Macbeth, the task of recognising grief and learning to move on


Glasgow poet and performer Cee Smith consider a modern rendering of the famous “Scottish play”.

I was invited to see Macbeth in the cinema a few months back. I felt I had seen enough variations of Macbeth to skip this latest offering from Australian director Justin Kurzel. I am very glad I changed my mind.

Cee Smith
Cee Smith

Mainstream art has always played its part in helping guide a community through grief; from the iconography and ritual of religion to the cinema and the sports stadium, we have been encouraged to experience emotion en masse.

With an abundance of media available to us on TV and online, the community aspect has decreased while the quantity of grief has exploded. The cues to grieve have shifted. We haven’t the time or the space to do so and it is spilling out of us. Choosing addictive substances and behaviours to mask the pain; from social media, caffeine, sugar to cocaine, tobacco and heroin.

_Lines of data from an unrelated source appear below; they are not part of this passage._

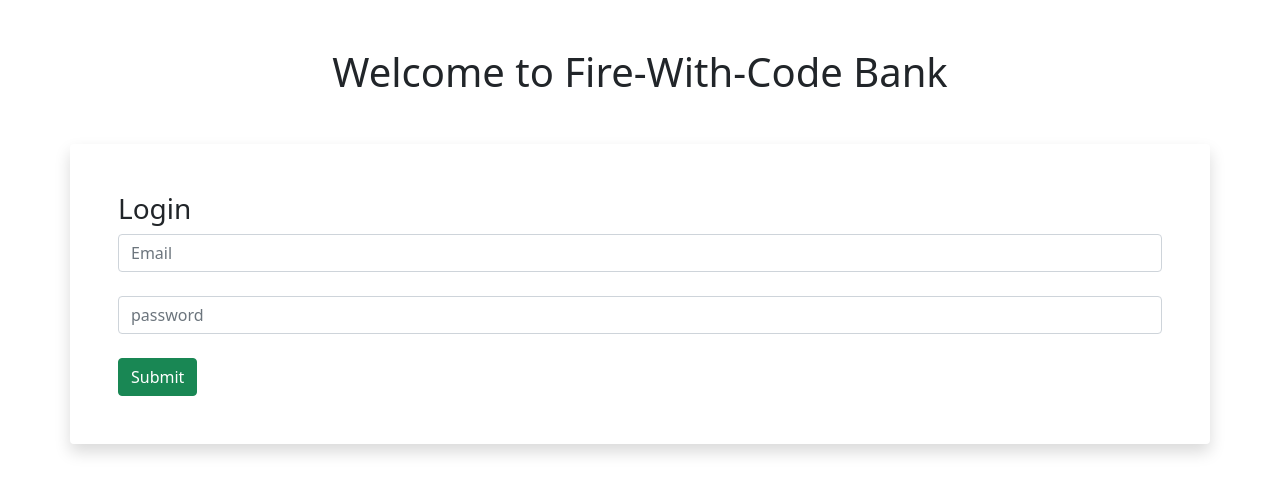
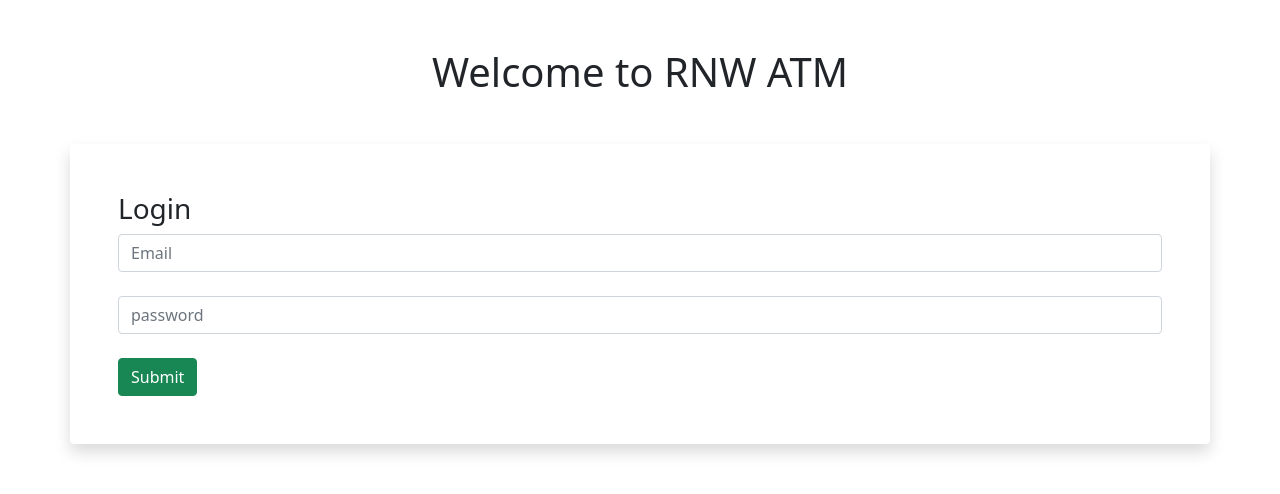
Before and after one commit to Yash21102001/PR.4, a plain HTML site: page index.html in a window 1280 px wide. Drawn offline with nearby package versions, Linux system fonts and the light colour scheme.

Commit message:
Update index.html

```diff
--- a/index.html
+++ b/index.html
@@ -5,11 +5,11 @@
     <meta http-equiv="X-UA-Compatible" content="IE=edge">
     <meta name="viewport" content="width=device-width, initial-scale=1.0">
     <link href="https://cdn.jsdelivr.net/npm/bootstrap@5.1.3/dist/css/bootstrap.min.css" rel="stylesheet" integrity="sha384-1BmE4kWBq78iYhFldvKuhfTAU6auU8tT94WrHftjDbrCEXSU1oBoqyl2QvZ6jIW3" crossorigin="anonymous">
-    <title>Fire With Code Bank</title>
+    <title>Welcome to RNW ATM</title>
 </head>
 <body>
     <div id="login-area" class="mt-5">
-        <h1 class="text-center">Welcome to Fire-With-Code Bank</h1>
+        <h1 class="text-center">Welcome to RNW ATM</h1>
         <div id="login-box" class="container rounded p-5 shadow mt-5">
             <h3>Login</h3>
             <input type="text" class="form-control" placeholder="Email">
```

We either ignore grief and pretend it’s not happening or we seek it out like an addict of misery.

I wasn’t just put off by dull, high school readings of Shakespeare, I was reluctant to be miserable. In the opening scene, Macbeth and his wife bury their son. He is haunted by the face of a young boy he fights alongside in a later battle. She turns desperately to the cold, dark of the church. He to despair, clinging wildly to both his wife and the stark and harsh landscape around him. In their grief she lays the idea of murder in his hands which ultimately leads them to the light and beauty of a castle. Power. Money. Ultimately the greatest distraction and comfort available in the period.

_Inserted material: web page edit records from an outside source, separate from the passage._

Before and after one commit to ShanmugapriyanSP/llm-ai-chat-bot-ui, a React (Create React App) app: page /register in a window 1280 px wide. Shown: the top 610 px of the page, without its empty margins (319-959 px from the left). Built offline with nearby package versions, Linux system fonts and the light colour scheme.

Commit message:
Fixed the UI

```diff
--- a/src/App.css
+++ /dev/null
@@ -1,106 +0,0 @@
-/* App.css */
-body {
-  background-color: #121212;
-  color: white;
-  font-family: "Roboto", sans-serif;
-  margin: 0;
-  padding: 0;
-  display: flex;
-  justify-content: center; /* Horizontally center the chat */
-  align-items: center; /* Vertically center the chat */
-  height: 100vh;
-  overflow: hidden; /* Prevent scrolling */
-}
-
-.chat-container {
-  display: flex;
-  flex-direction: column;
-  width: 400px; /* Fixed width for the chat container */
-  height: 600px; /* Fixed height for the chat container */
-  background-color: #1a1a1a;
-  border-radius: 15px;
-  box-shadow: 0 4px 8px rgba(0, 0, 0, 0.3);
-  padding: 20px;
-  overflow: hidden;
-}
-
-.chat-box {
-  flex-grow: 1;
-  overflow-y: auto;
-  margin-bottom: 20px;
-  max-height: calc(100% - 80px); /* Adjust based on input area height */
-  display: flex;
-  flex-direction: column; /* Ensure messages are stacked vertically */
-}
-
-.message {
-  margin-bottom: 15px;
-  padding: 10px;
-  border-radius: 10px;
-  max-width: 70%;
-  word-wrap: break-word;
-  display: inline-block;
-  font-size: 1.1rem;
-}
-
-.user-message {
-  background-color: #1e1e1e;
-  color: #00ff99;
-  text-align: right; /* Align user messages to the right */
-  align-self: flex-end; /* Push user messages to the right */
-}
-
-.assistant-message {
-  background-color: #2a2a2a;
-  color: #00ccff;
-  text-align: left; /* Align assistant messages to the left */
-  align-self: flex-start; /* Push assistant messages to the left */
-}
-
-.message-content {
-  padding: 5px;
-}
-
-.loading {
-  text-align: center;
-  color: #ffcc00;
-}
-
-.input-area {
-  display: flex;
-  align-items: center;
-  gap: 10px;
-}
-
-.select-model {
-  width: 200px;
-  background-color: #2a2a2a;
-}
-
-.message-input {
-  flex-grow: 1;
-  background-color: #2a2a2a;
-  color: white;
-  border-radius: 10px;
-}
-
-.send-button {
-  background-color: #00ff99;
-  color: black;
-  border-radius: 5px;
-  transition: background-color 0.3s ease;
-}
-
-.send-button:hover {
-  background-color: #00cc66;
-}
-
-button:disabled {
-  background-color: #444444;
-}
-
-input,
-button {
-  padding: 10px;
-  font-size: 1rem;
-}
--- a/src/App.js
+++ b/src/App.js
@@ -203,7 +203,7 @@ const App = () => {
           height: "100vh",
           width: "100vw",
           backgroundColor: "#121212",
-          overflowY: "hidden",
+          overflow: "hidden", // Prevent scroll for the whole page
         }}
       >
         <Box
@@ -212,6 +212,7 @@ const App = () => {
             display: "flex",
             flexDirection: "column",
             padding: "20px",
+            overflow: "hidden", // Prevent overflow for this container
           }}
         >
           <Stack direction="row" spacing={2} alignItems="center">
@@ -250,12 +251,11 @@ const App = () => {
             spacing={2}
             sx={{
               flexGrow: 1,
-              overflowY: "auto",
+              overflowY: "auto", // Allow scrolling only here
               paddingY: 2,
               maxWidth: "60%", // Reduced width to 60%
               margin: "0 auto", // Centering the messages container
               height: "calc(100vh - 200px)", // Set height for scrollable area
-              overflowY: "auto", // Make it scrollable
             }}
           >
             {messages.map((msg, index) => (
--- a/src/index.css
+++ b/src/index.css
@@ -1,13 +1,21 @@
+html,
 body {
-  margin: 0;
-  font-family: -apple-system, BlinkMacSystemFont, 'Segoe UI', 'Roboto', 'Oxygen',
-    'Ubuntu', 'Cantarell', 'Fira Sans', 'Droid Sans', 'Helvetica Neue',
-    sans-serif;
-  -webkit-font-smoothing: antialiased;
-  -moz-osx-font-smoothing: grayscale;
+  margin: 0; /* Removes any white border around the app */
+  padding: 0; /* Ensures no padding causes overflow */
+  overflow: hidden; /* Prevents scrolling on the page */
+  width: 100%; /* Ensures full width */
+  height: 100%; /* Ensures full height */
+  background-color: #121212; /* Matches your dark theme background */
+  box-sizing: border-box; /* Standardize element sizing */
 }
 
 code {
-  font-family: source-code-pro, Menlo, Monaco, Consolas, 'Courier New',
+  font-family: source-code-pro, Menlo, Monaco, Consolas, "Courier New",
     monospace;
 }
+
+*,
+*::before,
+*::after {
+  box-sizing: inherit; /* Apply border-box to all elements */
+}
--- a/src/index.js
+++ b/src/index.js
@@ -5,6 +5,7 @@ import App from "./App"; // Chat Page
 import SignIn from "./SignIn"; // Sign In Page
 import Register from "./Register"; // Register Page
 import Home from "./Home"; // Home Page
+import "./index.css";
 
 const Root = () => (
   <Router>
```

This was a film that felt Scottish. With the lead actors French and German-Irish, an Australian director and a script written by a 16th century Englishman, that might sound like an odd statement. Or the fact that ‘the Scottish play’ should in fact feel Scottish may sound like a redundant statement.

But it was the first time Macbeth felt to me a relatable countryman. Seeing our national landscape, hearing our own accents (from the other players of course, though Fassbinder did provide a passable if Glaswegian accent). The words did not matter.

Gone was the needling conniving Lady and the cold, cruel  Macbeth. Left were two scared and confused parents pushing themselves towards action for the sake of action to a climax where Macbeth finally sees the futility in reacting to violent loss with more violence.

It was all the more relatable. It was recognisable in the streets where our own grief compels us to act destructively. To embrace our addictions because it ‘cannae get any worse’.

Those were the words overheard by a friend coming out of the referendum polling station after his constituency voted yes for change. The grief of the referendum hit the Yes movement hard. The failure of the promises made has provoked anger and grief from some who voted No.

It was even a running theme of the referendum. Grief of losing both independence and union. It was a mass political cue to experience all of our losses and suddenly it was pushed to the background. Conversations were started but never finished. There were no other options. Yes or No. Grieve or Ignore.

Something needs to change. Perhaps if we learn to recognise grief and its symptoms we can move forward.